103rd Anniversary of the ANZAC Day Dawn Service

An Australian military member salutes after laying a wreath during the Australian and New Zealand Army Corps Day Dawn Service at the George MacArthur Memorial Museum in Norfolk, Virginia, April 25, 2018.

An Australian military member salutes after laying a wreath during the Australian and New Zealand Army Corps Day Dawn Service at the George MacArthur Memorial Museum in Norfolk, Virginia, April 25, 2018. This day marks the anniversary of the first major military action fought by Australian and New Zealand forces during World War I, where more than 8,000 Australian soldiers died. The dawn service also paid respect to all Australians who have lost their lives in military and peacekeeping operations. (U.S. Air Force photo by Tech. Sgt. Darnell T. Cannady)

JOINT BASE LANGLEY-EUSTIS, Va. --

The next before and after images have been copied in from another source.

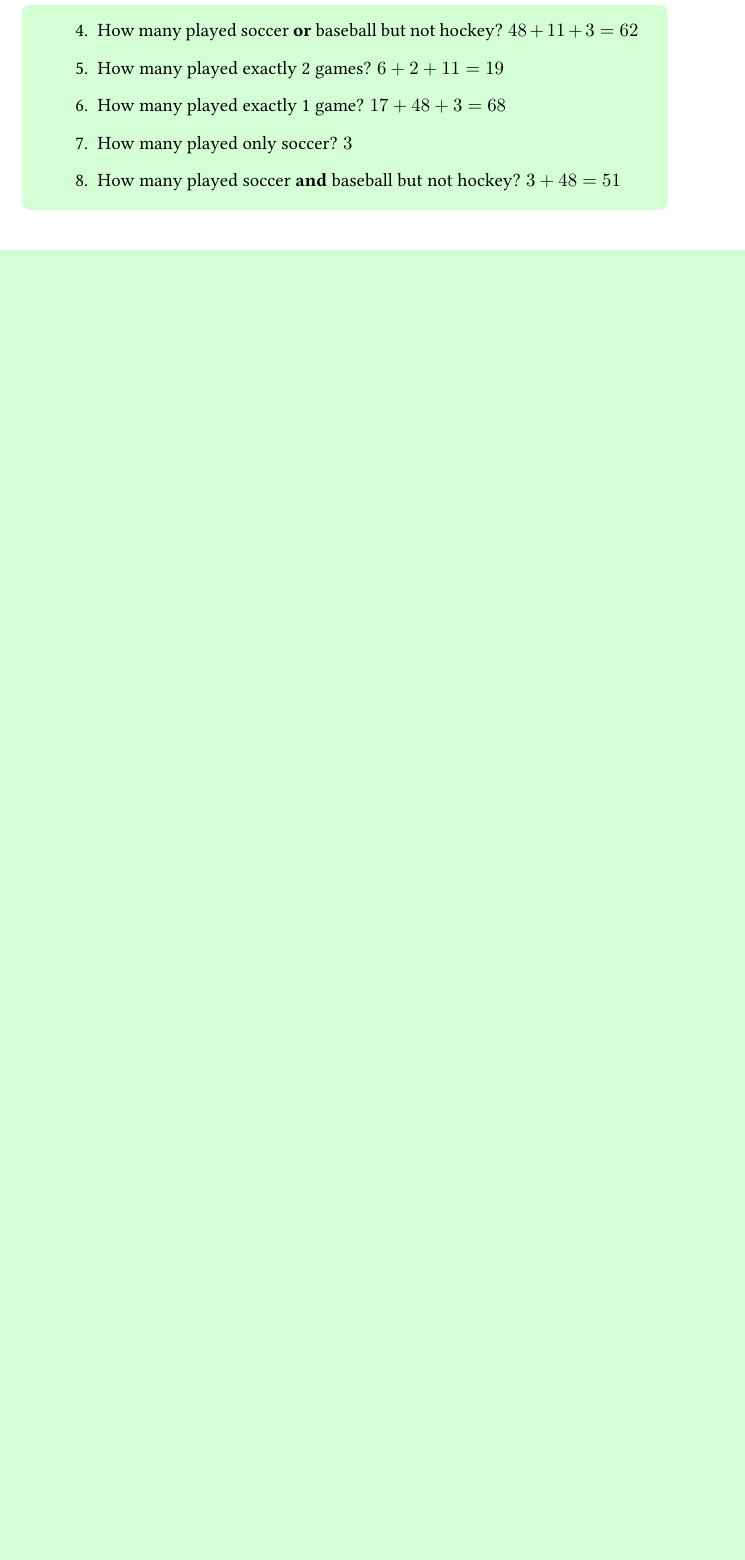
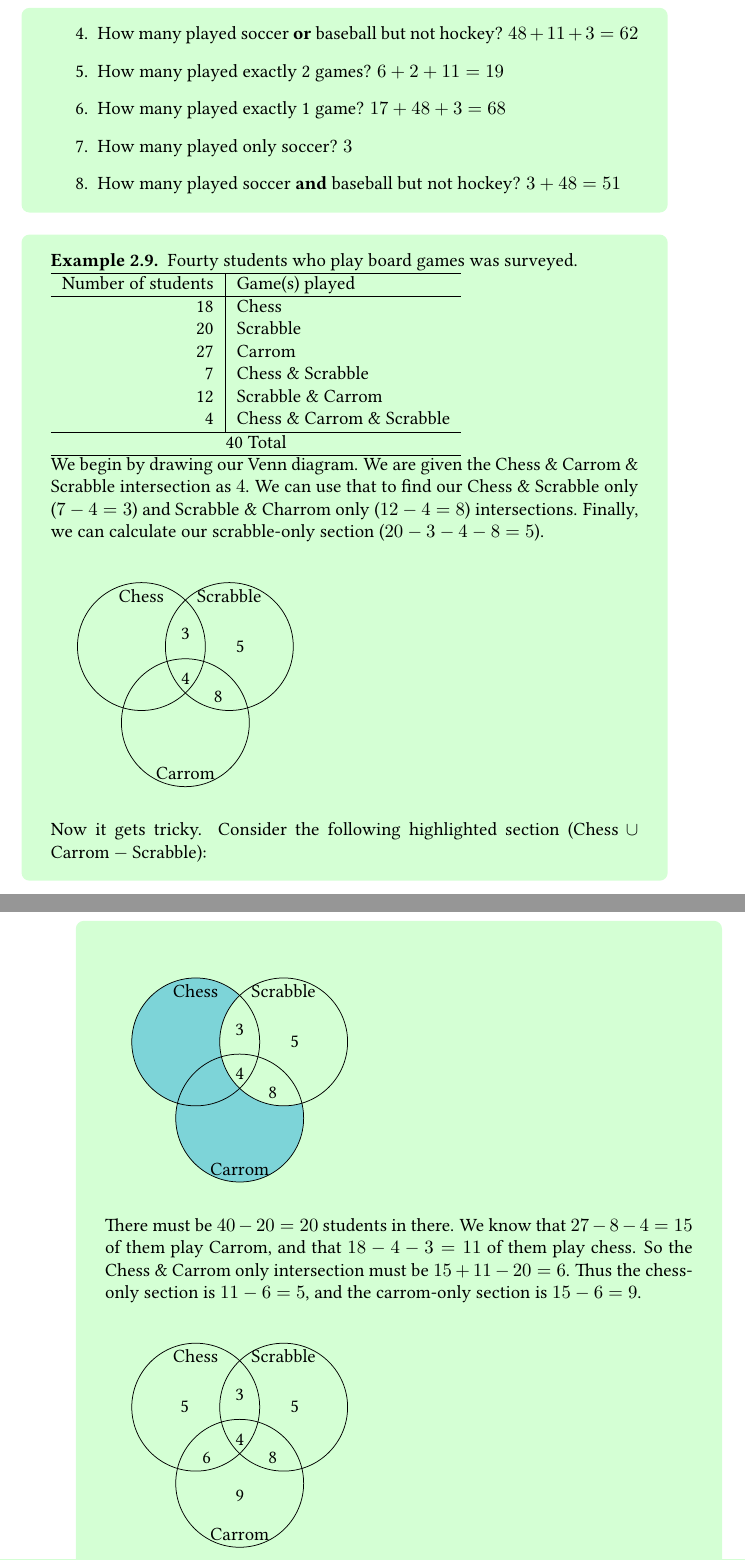
Before and after one commit to munshaw/math1910-notes, a LaTeX book (notes.tex, which reads lecture2.tex): part of page 21 of 21 before the commit and two parts of pages 21 and 22 of 22 after it, the two joined at a grey line, cut so that both start at the same text, the shorter picture padded with empty space. Compiled offline with pdfLaTeX.

Commit message:
Added board game example

```diff
--- a/lecture2.tex
+++ b/lecture2.tex
@@ -134,3 +134,33 @@ Yet again for set difference. $A-B$:
 		\item How many played soccer {\bf and} baseball but not hockey? $3+48=51$
 	\end{enumerate}
 }
+
+\myexample
+{
+	Fourty students who play board games was surveyed.\\
+	\begin{tabular}{r|l}
+		\hline
+		Number of students & Game(s) played\\
+		\hline
+		18 & Chess\\
+		20 & Scrabble\\
+		27 & Carrom\\
+		7  & Chess \& Scrabble\\
+		12 & Scrabble \& Carrom\\
+		4  & Chess \& Carrom \& Scrabble\\
+		\hline
+		\multicolumn{2}{c}{40 Total}\\
+		\hline
+	\end{tabular}\\
+	We begin by drawing our Venn diagram. We are given the Chess \& Carrom \& Scrabble intersection as $4$. We can use that to find our Chess \& Scrabble only ($7-4=3$) and Scrabble \& Charrom only ($12-4=8$) intersections. Finally, we can calculate our scrabble-only section ($20-3-4-8=5$).\\
+	\begin{venndiagram3sets}[shade=skyblue,showframe=false,labelA={Chess},labelB={Scrabble},labelC={Carrom},labelABC={4},labelOnlyAB={3},labelOnlyBC={8},labelOnlyB={5}]
+	\end{venndiagram3sets}\\
+	Now it gets tricky. Consider the following highlighted section ($\text{Chess} \cup \text{Carrom} - \text{Scrabble}$):\\
+	\begin{venndiagram3sets}[shade=skyblue,showframe=false,labelA={Chess},labelB={Scrabble},labelC={Carrom},labelABC={4},labelOnlyAB={3},labelOnlyBC={8},labelOnlyB={5}]
+		\fillOnlyA \fillOnlyC \fillACapCNotB
+	\end{venndiagram3sets}\\
+	There must be $40-20=20$ students in there. We know that $27-8-4=15$ of them play Carrom, and that $18-4-3=11$ of them play chess. So the Chess \& Carrom only intersection must be $15+11-20=6$. Thus the chess-only section is $11-6=5$, and the carrom-only section is $15-6=9$.\\
+	\begin{venndiagram3sets}[shade=skyblue,showframe=false,labelA={Chess},labelB={Scrabble},labelC={Carrom},labelABC={4},labelOnlyAB={3},labelOnlyBC={8},labelOnlyB={5},labelOnlyAC={6},labelOnlyA={5},labelOnlyC={9}]
+	\end{venndiagram3sets}\\
+	The number of people who play both Chess \& Carrom is $6+4=10$, and the number of people who play Chess and Carrom but not Scrabble is $6$.
+}
```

Australian, New Zealand and U.S. military members commemorated the 103rd anniversary of the Australian and New Zealand Army Corps Day Dawn Service at the George MacArthur Memorial Museum in Norfolk, Virginia, April 25, 2018.

This day marks the anniversary of the first major military action fought by Australian and New Zealand forces during World War I, where more than 8,000 Australian soldiers died. The service also paid respect to all Australians who have lost their lives in military and peacekeeping operations.

“It is extremely important that we set aside times to recognize and honor the sacrifices of our forebears, both military and civilian,” said Squadron Leader Maj. Warwick Edwards, Australian liaison officer to the 480th Intelligence, Surveillance and Reconnaissance Wing. “It serves as an occasion to remind ourselves of our duty and commitment to the values that make our nations virtuous and prosperous.”

 

On April 25, 1915, Australian and New Zealand forces landed on Gallipoli, Turkey, and battled with the Ottoman Turkish defenders. The campaign lasted eight months and at the end of 1915, the allied forces were evacuated from the peninsula with both sides suffering heavy casualties.

“I find the occasion to be particularly moving and the service this year was no different,” said Warwick. “To have representation from 16 foreign allies and partners, from all services, highlighted the international reverence and kinship to the values of the ANZAC tradition.”

 

The event began with opening remarks and a presentation by the MacArthur Memorial historian, James Zobel, along with the Norfolk State University Navy Reserve Officer Training Corps color guard presenting the flags. The U.S. Army chaplain provided opening prayers and the ANZAC day address was presented by U.S. Army Maj. Gen. Bo Dyess, director, Army Capabilities and Integration Center.

 

To conclude, a wreath was laid to honor the fallen, there was one minute of silence and both the Australian and New Zealand national anthems were played. Australian and U.S. military members shared breakfast after the service.

 

“Beyond recognizing the importance of the day itself, I believe it is vital to know and understand the culture and traditions of the partners with whom we work,” said U.S. Air Force Maj. Heidi Kaufman, 27th Intelligence squadron assistant director of operations. “Celebrating this occasion provides an opportunity to learn more about a key event in history that has such a strong influence on the partnership between Australia and the United States. Growing a deeper understanding of the ties between our countries and the events that shaped them, helps us foster a better partnership for current efforts.”

 

 “I have had the privilege of working with U.S. military and government personnel across many operational theatres, including Iraq and Afghanistan,” Warwick said. “I have been able to forge many enduring, strong relationships with them and their families. To have the Honor Guard for this service, represented by U.S. military personnel, and to have Maj. Gen. Bo Dyess provide the address, highlights the great bond and mutual respect of our respective militaries.”